Satisfaction Guaranteed

There's no feeling like getting it right with your crafting is there? :) I have a show off story to tell you.

My nephew Seb loves bright colours and Batman. So when I finished my Two Of A Kind Shawl he was blown away by having his very own rainbow batcape! Here is is very busy batmanning towards Martin's Pond to feed the ducks.

video

But... the yarn is far too nice to be dragged around ponds and castles anymore, and, as Seb quite rightly pointed out, it doesn't have ears. So a proper batman cape had to be made. I made up my mind to do it on Sunday and I used 200g of of leftover black Grousemoor Chunky from the SkillMeOnline lessons (remember them!??!) and a massive 8mm hook.

 And here it is:

The batcape rushing to get shown off to Grandma.


The batcape having a dance. 


The batcape casually sitting in a lion reading a book about recycling. 


The batcape working out which footprints go with which animals. 


The batcape making friends with a gorilla.

I am dead dead dead pleased because he genuinely loves it and it was an extra layer of warmth in the pouring rain we had yesterday (...it's sunny now I'm back in the shop... natch...).

I thought I might do a little guide to how to make it yourself. I haven't time at the minute to write an actual pattern but if you've done a bit of crochet (like on our Crochet Number One and Two lessons) then you should be fine.




Batcape

200g chunky yarn and an 8mm hook - don't worry too much about gauge, it's v. adjustable.

Seb's a biggish three year old and it fits him fine, this version would fit up to a six year old I reckon but you might need to add some length and therefore you might want to buy another ball as I used up every single last scrap. 

Ears (Make Two):

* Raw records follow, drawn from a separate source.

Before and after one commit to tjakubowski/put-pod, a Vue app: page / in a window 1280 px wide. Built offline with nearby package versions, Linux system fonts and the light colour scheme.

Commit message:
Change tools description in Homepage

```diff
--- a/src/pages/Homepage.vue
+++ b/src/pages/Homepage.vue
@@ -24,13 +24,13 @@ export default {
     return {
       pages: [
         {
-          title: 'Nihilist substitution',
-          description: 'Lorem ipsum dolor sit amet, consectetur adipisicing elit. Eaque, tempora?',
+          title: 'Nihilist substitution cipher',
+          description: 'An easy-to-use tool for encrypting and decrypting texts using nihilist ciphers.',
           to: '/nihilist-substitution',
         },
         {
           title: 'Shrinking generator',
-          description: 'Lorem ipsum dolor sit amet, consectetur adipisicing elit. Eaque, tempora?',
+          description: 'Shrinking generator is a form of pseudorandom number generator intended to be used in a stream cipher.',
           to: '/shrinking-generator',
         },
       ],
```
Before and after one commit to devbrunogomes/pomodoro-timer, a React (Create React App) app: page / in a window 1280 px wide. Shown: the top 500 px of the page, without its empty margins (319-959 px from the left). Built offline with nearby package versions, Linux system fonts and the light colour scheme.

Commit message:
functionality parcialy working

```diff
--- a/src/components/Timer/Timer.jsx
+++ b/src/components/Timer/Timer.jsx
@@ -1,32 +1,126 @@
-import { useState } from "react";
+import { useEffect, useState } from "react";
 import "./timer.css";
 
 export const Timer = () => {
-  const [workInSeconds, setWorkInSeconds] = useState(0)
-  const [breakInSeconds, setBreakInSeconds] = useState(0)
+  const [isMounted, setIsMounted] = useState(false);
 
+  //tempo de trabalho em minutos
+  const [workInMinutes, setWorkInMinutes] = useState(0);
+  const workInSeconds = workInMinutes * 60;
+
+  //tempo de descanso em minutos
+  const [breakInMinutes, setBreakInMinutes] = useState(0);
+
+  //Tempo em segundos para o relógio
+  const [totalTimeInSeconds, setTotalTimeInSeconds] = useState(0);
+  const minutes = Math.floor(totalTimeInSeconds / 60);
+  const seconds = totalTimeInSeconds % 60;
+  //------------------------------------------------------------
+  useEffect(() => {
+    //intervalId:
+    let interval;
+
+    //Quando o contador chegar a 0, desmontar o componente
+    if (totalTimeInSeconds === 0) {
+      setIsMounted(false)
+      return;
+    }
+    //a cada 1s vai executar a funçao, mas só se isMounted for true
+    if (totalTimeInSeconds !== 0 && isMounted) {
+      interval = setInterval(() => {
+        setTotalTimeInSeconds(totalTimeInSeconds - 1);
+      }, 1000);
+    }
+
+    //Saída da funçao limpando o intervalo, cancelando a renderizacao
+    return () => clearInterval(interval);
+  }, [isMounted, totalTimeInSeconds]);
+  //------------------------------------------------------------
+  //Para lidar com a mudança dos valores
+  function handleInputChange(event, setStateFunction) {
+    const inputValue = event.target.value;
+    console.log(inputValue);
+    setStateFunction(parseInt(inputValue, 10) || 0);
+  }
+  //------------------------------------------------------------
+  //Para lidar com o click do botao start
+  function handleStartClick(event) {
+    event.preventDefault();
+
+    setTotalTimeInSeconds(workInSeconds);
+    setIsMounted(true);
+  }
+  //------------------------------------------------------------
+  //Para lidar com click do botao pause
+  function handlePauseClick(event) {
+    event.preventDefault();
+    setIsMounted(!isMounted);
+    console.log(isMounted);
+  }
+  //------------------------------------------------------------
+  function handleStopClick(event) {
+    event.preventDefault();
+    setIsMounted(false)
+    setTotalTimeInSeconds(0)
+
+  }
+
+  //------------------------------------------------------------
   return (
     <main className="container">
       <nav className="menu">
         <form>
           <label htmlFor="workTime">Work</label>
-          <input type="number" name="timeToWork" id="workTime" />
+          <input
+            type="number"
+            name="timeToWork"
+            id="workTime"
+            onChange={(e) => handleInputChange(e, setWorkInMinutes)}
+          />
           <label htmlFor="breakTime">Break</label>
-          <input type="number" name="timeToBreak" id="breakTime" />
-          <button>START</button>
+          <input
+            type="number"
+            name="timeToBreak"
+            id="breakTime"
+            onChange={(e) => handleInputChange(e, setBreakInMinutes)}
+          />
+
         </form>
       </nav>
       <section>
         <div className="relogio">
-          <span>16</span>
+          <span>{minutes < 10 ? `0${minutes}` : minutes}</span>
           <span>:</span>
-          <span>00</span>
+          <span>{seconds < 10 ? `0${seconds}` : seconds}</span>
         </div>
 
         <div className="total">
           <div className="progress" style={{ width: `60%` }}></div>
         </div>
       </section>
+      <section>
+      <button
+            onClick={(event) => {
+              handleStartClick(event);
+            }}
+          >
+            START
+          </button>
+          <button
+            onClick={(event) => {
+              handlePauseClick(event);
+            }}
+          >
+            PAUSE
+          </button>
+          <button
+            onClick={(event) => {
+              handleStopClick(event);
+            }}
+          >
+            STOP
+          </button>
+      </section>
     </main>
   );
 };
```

Leaving a longish tail (about four inches), ch11, work a treble into the fourth stitch from the hook, then a half treble, double crochet, sl-st, double crochet, half treble, and a double treble into the remaining stitches (one stitch into one chain, like normal). Break yarn leaving another longish tail. Fold the ear in half so that the sl-st is the point and use one of the ends to sew up the sides.

Cape:

Hat Part:

  • Begin with a magic ring, or however you want to start and make 10 trebles into it (include the turning chain in that), join in a circle.
  • Work another three rounds doing circle increases. 
  • Work five rounds plain.  
Neck Part:

  • Begin the next row in the same manner but stop about two thirds of the way round and turn. Work back and forth on these stitches for four more rows. 

Ties:

  • Ch21, dc all across the chain, turn, dc back over the chain and neck stitches, ch21, turn work over all of the stitches for two rows, turn. Work to the beginning of the second set of 21 sts, turn.

Cape Bit: 

  • Working in trebles do an increase and a plain stitch across the neck stitches, stopping at the beginning of the second tie, turn. Working in trebles throughout, do an increase then two plain stitches across, turn. Do an increase then three plain stitche across, turn. Do an increase then four plain stitches across, turn.
  • Working back and forth and in trebles, carry on until you've pretty much used up your yarn, work a couple of rows of double crochets to finish it off (don't worry about this bit too much, I just like it).

Finishing:
  • Attach the ears towards the front of the hat part just above where the kid's eyes will be using the tails from the making of them.
  • Sew in your ends. 
  • Who blocks things for kids!?

I'm sure you can do it. And if you can't then I might just be writing up a proper pattern because so many people love it. We'll see.

Love Eleanor. :)

No comments:

Post a Comment